EXERCISE
Using "grid" as the search string, find the matching lines below and copy them.

Segment Start: INPUT FOR THIS TASK

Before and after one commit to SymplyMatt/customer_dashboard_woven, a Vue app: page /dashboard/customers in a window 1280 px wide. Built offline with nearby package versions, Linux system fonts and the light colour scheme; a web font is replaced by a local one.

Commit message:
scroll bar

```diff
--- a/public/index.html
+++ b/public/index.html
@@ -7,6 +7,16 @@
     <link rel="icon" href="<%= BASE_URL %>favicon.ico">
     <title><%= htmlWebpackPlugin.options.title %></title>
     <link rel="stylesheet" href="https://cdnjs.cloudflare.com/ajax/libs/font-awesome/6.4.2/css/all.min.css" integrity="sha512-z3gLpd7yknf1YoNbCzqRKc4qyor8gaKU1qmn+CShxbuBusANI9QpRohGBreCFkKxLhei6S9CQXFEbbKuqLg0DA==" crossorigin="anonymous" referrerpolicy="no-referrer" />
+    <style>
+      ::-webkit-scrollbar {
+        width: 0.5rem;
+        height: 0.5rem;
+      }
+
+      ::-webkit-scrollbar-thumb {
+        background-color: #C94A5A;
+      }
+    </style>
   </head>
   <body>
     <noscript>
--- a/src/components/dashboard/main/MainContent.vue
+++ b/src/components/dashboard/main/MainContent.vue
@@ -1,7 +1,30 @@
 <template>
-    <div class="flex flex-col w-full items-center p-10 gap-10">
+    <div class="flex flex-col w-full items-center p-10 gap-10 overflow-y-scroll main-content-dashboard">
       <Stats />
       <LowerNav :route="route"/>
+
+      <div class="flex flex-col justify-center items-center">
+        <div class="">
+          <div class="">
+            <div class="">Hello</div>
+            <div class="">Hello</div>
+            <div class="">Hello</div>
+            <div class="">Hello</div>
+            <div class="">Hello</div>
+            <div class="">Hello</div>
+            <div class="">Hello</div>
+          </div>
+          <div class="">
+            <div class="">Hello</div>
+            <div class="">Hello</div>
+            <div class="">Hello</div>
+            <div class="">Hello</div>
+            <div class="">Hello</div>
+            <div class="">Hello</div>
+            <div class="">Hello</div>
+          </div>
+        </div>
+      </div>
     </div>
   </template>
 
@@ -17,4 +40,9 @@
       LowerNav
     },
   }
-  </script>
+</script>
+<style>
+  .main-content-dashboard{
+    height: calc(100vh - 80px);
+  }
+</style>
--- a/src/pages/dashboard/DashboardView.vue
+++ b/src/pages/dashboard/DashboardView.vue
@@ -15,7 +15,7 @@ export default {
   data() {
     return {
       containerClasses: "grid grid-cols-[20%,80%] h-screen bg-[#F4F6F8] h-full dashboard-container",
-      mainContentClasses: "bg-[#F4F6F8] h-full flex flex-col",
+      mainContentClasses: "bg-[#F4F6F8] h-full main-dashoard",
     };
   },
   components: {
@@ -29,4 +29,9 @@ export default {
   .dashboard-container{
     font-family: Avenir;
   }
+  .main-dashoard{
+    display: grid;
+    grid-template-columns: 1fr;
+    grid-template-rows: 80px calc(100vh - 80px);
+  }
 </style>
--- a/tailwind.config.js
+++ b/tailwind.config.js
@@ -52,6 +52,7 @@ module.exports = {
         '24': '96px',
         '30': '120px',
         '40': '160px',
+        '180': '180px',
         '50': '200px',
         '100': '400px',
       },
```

Segment End: INPUT FOR THIS TASK

SOLUTION TO THE EXERCISE
       containerClasses: "grid grid-cols-[20%,80%] h-screen bg-[#F4F6F8] h-full dashboard-container",
+    display: grid;
+    grid-template-columns: 1fr;
+    grid-template-rows: 80px calc(100vh - 80px);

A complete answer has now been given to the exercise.